In 1815 during his trip to England, Clerc met Thomas Hopkins Gallaudet, a young American layer and theologian, who was interested in the problems of education and the methods for teaching the deaf. He was a personal friend of a deaf girl Alice Cogswell and was aware about the difficulties of the deaf who wanted to study in America. A year later, Clerc and Gallaudet met again in Paris, and Gallaudet asked Clerc to go with him to America and open a school for the deaf. Clerc could not reject this offer, and in June 1816 they headed to America together. During the 52-day trip, Gallaudet studied the sign language with the help of Clerc, in return helping the French to learn more about reading and writing in English.
Immediately upon the arrival, Clerc and Gallaudet started their promoting activities in order to raise the funds for the school. For seven months they were traveling around the country with lectures and speeches about deaf people and deaf education. They visited a great deal of cities, including New York, New Jersey, Philadelphia, Boston, where they were looking for financial support for their idea, as well as trying to select potential students for their school. Finally, in April 1817 they gathered around $12,000 from American public and received $5,000 from the Government. That money was enough for renting the premises of the American Asylum at Hartford, Connecticut, and opening the first school for the deaf.

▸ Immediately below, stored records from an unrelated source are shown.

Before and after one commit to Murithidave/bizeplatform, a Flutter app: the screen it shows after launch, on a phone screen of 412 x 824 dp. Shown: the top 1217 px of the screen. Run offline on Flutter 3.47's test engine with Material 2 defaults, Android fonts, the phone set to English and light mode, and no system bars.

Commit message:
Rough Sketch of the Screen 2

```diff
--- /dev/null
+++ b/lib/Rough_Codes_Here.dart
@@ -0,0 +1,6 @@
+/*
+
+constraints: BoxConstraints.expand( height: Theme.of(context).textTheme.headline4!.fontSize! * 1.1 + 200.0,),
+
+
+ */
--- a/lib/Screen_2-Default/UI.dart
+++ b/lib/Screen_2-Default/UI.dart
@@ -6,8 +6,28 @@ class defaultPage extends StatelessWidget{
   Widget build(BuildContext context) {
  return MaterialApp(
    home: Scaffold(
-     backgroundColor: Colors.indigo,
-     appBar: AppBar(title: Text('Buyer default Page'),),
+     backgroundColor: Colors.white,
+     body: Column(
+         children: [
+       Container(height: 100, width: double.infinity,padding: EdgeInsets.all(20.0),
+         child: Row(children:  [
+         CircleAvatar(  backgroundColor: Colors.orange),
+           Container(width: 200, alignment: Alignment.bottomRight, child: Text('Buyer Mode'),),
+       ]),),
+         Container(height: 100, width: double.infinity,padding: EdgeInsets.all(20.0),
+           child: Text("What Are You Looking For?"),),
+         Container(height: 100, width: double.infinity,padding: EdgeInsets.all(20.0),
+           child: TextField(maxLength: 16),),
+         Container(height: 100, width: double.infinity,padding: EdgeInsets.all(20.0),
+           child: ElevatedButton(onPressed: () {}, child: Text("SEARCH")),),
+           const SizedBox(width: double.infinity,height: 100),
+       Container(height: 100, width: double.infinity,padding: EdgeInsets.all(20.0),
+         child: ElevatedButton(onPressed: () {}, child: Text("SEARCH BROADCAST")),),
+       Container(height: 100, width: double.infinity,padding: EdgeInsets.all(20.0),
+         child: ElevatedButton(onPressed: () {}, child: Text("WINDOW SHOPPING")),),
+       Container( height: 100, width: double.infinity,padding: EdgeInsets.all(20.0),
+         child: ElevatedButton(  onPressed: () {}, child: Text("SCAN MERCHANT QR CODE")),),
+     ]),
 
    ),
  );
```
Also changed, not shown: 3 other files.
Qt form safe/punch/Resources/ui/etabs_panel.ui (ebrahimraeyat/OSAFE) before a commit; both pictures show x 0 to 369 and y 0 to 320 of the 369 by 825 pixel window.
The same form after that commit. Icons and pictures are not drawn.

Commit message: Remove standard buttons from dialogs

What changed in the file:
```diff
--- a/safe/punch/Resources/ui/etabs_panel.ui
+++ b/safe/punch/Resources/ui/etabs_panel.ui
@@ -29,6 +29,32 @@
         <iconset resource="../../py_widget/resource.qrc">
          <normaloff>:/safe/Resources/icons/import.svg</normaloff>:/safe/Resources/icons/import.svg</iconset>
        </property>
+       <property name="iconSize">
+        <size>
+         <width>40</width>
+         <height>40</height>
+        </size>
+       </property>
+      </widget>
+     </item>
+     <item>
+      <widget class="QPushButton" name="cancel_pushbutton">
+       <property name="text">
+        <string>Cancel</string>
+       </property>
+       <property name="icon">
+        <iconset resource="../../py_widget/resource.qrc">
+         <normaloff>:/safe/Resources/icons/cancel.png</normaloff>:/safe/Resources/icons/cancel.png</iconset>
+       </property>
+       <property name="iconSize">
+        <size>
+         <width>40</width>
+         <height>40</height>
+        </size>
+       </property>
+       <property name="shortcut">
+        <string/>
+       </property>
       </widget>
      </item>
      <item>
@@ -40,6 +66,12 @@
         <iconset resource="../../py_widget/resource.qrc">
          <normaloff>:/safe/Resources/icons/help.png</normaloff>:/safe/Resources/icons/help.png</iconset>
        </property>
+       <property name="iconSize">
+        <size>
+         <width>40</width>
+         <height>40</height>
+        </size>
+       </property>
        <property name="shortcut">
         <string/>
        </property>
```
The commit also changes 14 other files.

In the first year there were only seven students in the school, and Alice Cogswell was one of those. But year by year, the number of students was increasing. Clerc continued his vivid public activities directed on popularization of his school and looking for sponsors. In January 1818, he appeared in American Congress, and in summer of that year he was introduced to American President Monroe, who expressed his sincere appreciation of the noble mission of the school. In 1820, the school received 23,000 acres of land from the government of Connecticut. This land was sold for $300,000 and the money was spent for constructing new buildings for the school, as well as for investments.
Laurent Clerc worked as a teacher in his school for forty-one year. During his life he helped to found a number of new educational establishments for the deaf in Alabama, Kentucky, Ohio, Illinois, Michigan and other states of our country. After his retirement in 1858, he continued the activities on advocating schooling for the deaf. He was an honorable guest and member of many educational organizations and foundations. In June 1869, Laurent Clerc passed away at the age of 83. His contribution in the development of deaf education and supporting deaf people is not limited by his teachings and advocacy. It also includes a series of innovations and modifications of the American Sign Language he created, using his knowledge of French language and great experience in deaf communication.